Trauma can change your life forever. Whether it be an event during childhood, your teenage years, or in your adult life, trauma has the ability to change your outlook on life and the world. This is why it is not uncommon for many individuals who have gone through a traumatic experience to develop a drug or alcohol addiction. This is due to multiple factors, primarily because drugs and alcohol may be used to numb the effects a traumatic event has on a person. If you are already at risk of addiction due to genetic or other factors, experiencing trauma can increase this risk even more. Understanding the connections between trauma and addiction can help better educate those dealing with both issues. This understanding can also help mental health professionals treat clients and develop new ways of thinking about addiction and trauma.
Defining Trauma and Addiction
According to the Merriam-Webster dictionary, trauma can be defined as “a disordered psychic or behavioral state resulting from severe mental or emotional stress or physical injury.” There are several types of trauma, including physical assault, sexual assault, bullying, terminal illness, death, severe accidents, neglect, domestic violence, natural disaster, emotional abuse, and verbal abuse. However, trauma is an individual experience. This means that anything that makes you feel unsafe and like your life is being threatened can also be a traumatic event.

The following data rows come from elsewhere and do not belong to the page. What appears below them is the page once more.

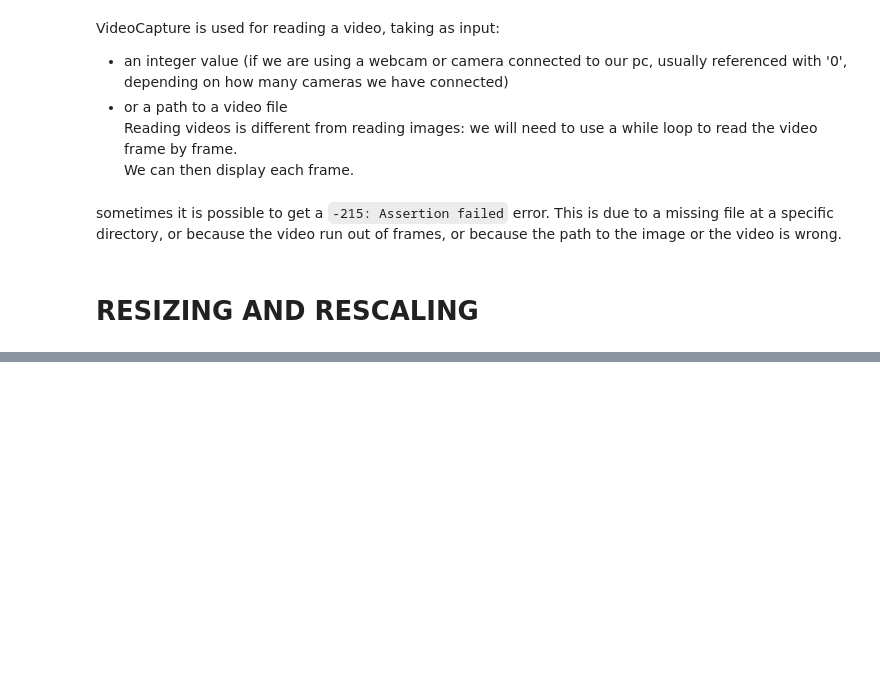
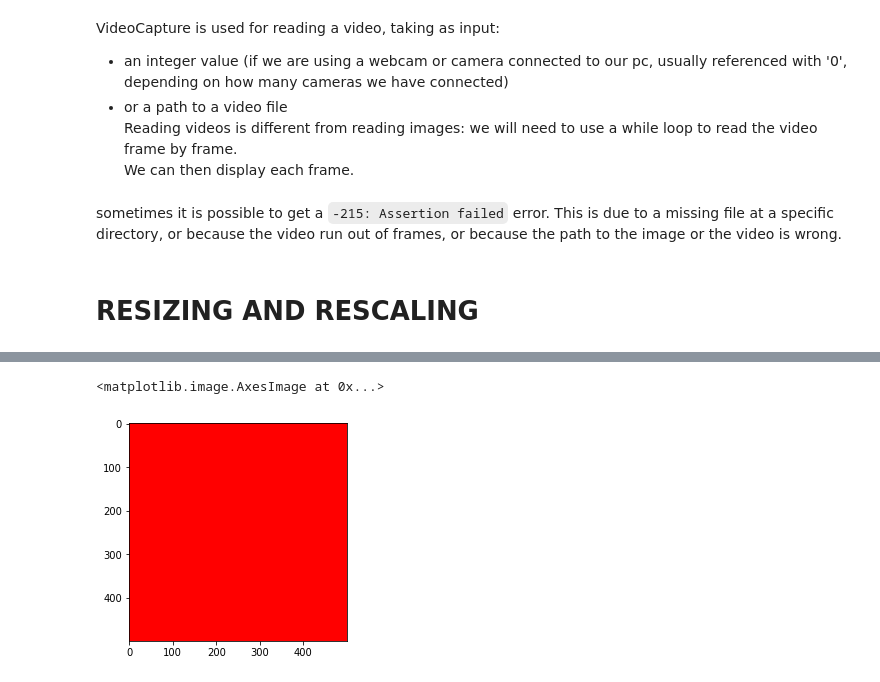
Before and after one commit to davidemariani/opencv-course, a Jupyter notebook: notes_section_1.ipynb, the cells around one changed output, grey strips where cells are left out. Saved outputs shown, nothing was run; the diff lists cells and outputs as text; code cells hidden in the pictures; blank space fills up the shorter version.

```diff
--- a/notes_section_1.ipynb
+++ b/notes_section_1.ipynb
@@ -71,0 +158,6 @@ sometimes it is possible to get a `-215: Assertion failed` error. This is due to
+# %%
+blank[:] = 255, 0, 0
+plt.imshow(blank)
+# %% [output]
+<matplotlib.image.AxesImage at 0x...>
+[figure, added]
```
Also changed, not shown: parts of 21 cells of this notebook.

Signs of trauma include:
- Low confidence
- Consistent feelings of fear or anxiety
- Impulsive behavior
- Mood swings
- Avoiding triggers
- Problems in social, romantic, and professional relationships
- Constant feelings of irritability
- Difficulty regulating emotions
- Mental disorders
- Reliving the event
Addiction is a chronic disease that develops over time, causing a person to be severely dependent on a substance or behavior. You can typically tell when someone has crossed the line from abuse to addiction when they begin choosing the substance or behavior over critical priorities and responsibilities in their life. Addiction can lead to consequences such as job loss, homelessness, cutting off ties with family and friends, isolation, financial problems, permanent health problems, and more. Addiction causes vary, but it is not uncommon for an addict to have a co-occurring mental disorder such as depression, anxiety, or post-traumatic stress.
Symptoms of addiction:
- Inability to stop using the substance even when the person wants to
- A lack of self-control
- Intense cravings for the substance
- Living in denial of how the addiction is affecting their life
- Lack of emotions or extreme mood swing
How Trauma Can Lead to Addiction
Trauma has the power to change the structure of your brain. It can rewire it to process situations and behaviors differently, often leading to cognitive and behavioral problems. Those who have experienced trauma often have high-stress levels, causing a rise in hormones such as cortisol. These high levels are what rewire that brain and drive abnormal development. The chemicals in a person’s brain can cause them to relive the traumatic event constantly, causing them to want to escape however they can. It also can hinder a person’s ability to cope with the reality of the event and what actually happened to them.
This is when individuals often begin using drugs or alcohol to numb the effects of trauma, whether it be the feelings it causes or the memories they are continually reliving. However, long-term substance abuse can eventually turn into an addiction. This chronic disease rewires the brain to crave more of the substance used. This is why it is so easy for trauma and addiction to co-exist. The individual may continually use drugs or alcohol to try to escape the memories of the trauma. Still, the consequences of long-term substance abuse can worsen the symptoms of trauma.
Treating the Dual Diagnosis
When treating trauma and addiction, each treatment plan is most often individualized depending on the client’s needs and the severity of the trauma and addiction. The best way to treat a client with a dual diagnosis of trauma and addiction is to develop a plan that includes ways to heal both at the same time. Frequently, those who are going to treatment for both trauma and addiction, they will have a longer length of stay due to the complexities involved in the trauma healing process.
Oftentimes, the underlying causes of addiction can be traumatic experiences, therefore it is vital for treating addiction to learn the root causes of the addiction and help to develop the skills to heal from them. Psychotherapy and medication are often used to help a person dealing with symptoms of trauma. Therapists work with the person to understand the underlying causes of their addiction and develop healthy coping strategies to deal with difficult emotions and potential triggers in the future. Giving clients the best chance at recovery is to continue treatment consistently in a sober environment where they feel safe and comfortable.
At Choice House, we have seen our share of clients that are struggling with trauma and addiction. Unfortunately, trauma can often play a part in addiction development because individuals may use drugs or alcohol to hide from or numb the effects of the trauma. Both trauma and addiction can alter the function and development of the brain by creating chemical imbalances. This is why it is often common for them to be diagnosed together. However, the consequences of addiction can make the traumatic memories and feelings worse. Treatment should include a plan that treats both the diagnoses, as only treating one at a time could potentially lead to a higher risk of relapse later on. Each program should be tailored to the individual and consistently implemented to offer the best chance at long-term recovery. For more information on the connection between trauma and addiction, contact Choice House today at (720) 577-4422.